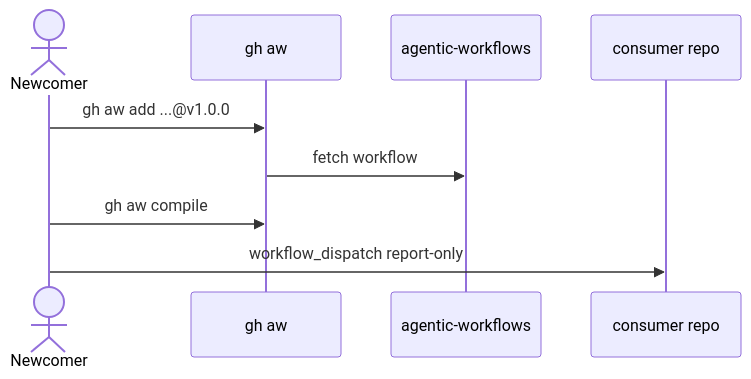
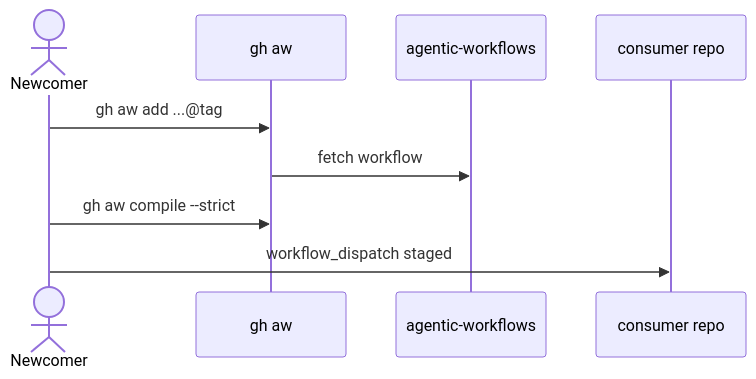
One commit to svennijhuis/agentic-workflows changed the diagram in docs/pbi/docs/D01-quick-start-consumer-guide.md. Above: the diagram before and after it, drawn with Mermaid. The commit also changed other lines of this file and 986 other files, not shown here.

Commit message:
Cleanup: trust gh aw compile --strict, keep POL25 and POL31 (#28)

````diff
--- a/docs/pbi/docs/D01-quick-start-consumer-guide.md
+++ b/docs/pbi/docs/D01-quick-start-consumer-guide.md
@@ -35,11 +36,11 @@
 ```mermaid
 sequenceDiagram
   actor Newcomer
   participant CLI as gh aw
   participant Cat as agentic-workflows
   participant R as consumer repo
-  Newcomer->>CLI: gh aw add ...@v1.0.0
+  Newcomer->>CLI: gh aw add ...@tag
   CLI->>Cat: fetch workflow
-  Newcomer->>CLI: gh aw compile
-  Newcomer->>R: workflow_dispatch report-only
+  Newcomer->>CLI: gh aw compile --strict
+  Newcomer->>R: workflow_dispatch staged
 ```
````
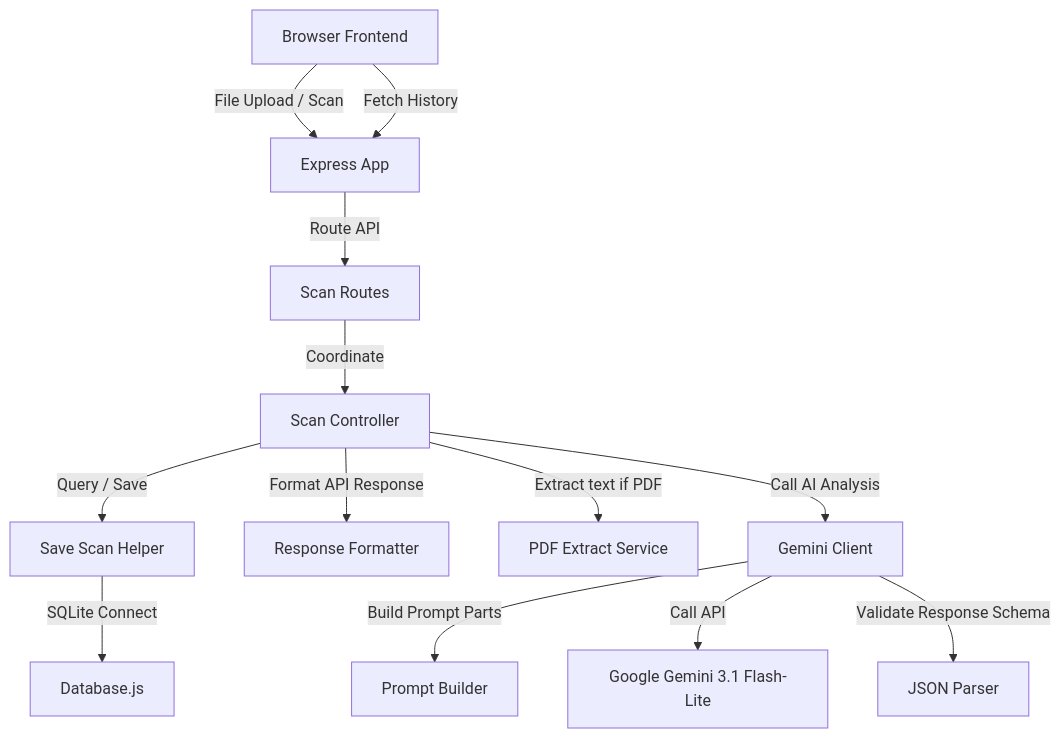
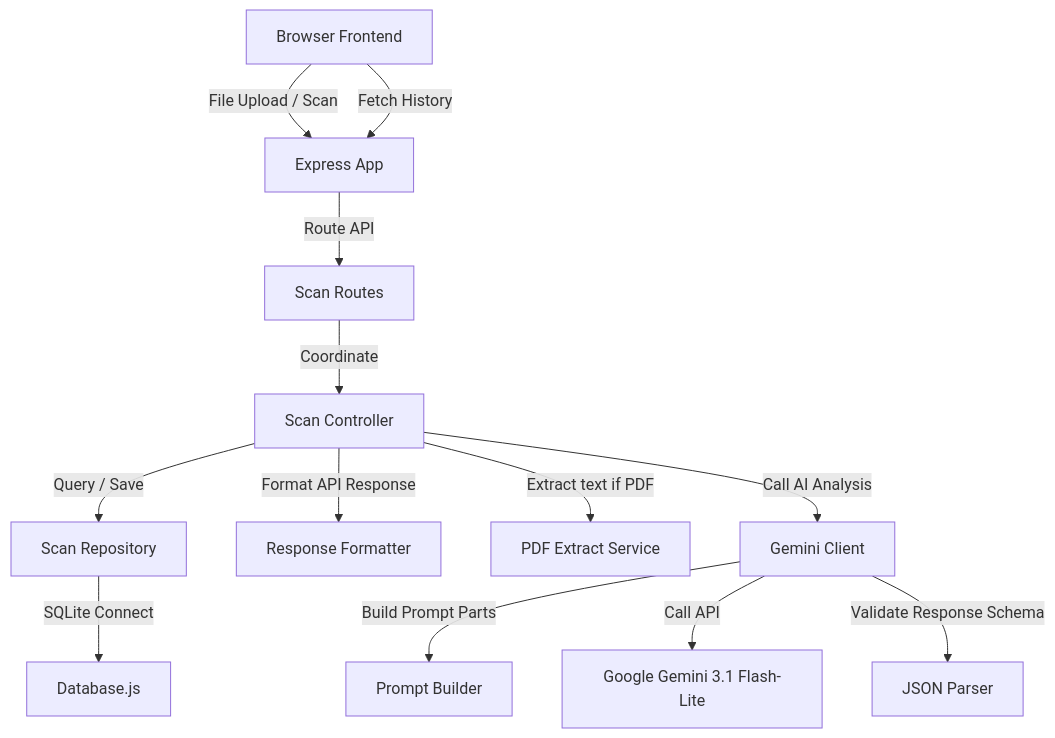
The diagram in README.md (md-abidhussain/LoanLensAI), drawn with Mermaid before and after one commit. The commit also changed other lines of this file and 27 other files, not shown here.

````diff
--- a/README.md
+++ b/README.md
@@ -28,15 +60,15 @@
 ```mermaid
 graph TD
     Client[Browser Frontend] -->|File Upload / Scan| App[Express App]
     Client -->|Fetch History| App
     App -->|Route API| Routes[Scan Routes]
     Routes -->|Coordinate| Controller[Scan Controller]
-    Controller -->|Query / Save| SaveScan[Save Scan Helper]
-    SaveScan -->|SQLite Connect| DB[Database.js]
+    Controller -->|Query / Save| Repository[Scan Repository]
+    Repository -->|SQLite Connect| DB[Database.js]
     Controller -->|Format API Response| ResFormatter[Response Formatter]
     Controller -->|Extract text if PDF| PDFParse[PDF Extract Service]
     Controller -->|Call AI Analysis| GeminiClient[Gemini Client]
     GeminiClient -->|Build Prompt Parts| PromptBuilder[Prompt Builder]
     GeminiClient -->|Call API| GeminiAPI[Google Gemini 3.1 Flash-Lite]
     GeminiClient -->|Validate Response Schema| JSONParser[JSON Parser]
 ```
````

> _TRY IT_: The lines from the one with "Client[Browser Frontend] -->|File" through the end of the data above are to be set down exactly, with both boundary lines included and no other lines.

> _REPLY TO THE TASK_:
     Client[Browser Frontend] -->|File Upload / Scan| App[Express App]
     Client -->|Fetch History| App
     App -->|Route API| Routes[Scan Routes]
     Routes -->|Coordinate| Controller[Scan Controller]
-    Controller -->|Query / Save| SaveScan[Save Scan Helper]
-    SaveScan -->|SQLite Connect| DB[Database.js]
+    Controller -->|Query / Save| Repository[Scan Repository]
+    Repository -->|SQLite Connect| DB[Database.js]
     Controller -->|Format API Response| ResFormatter[Response Formatter]
     Controller -->|Extract text if PDF| PDFParse[PDF Extract Service]
     Controller -->|Call AI Analysis| GeminiClient[Gemini Client]
     GeminiClient -->|Build Prompt Parts| PromptBuilder[Prompt Builder]
     GeminiClient -->|Call API| GeminiAPI[Google Gemini 3.1 Flash-Lite]
     GeminiClient -->|Validate Response Schema| JSONParser[JSON Parser]
 ```
````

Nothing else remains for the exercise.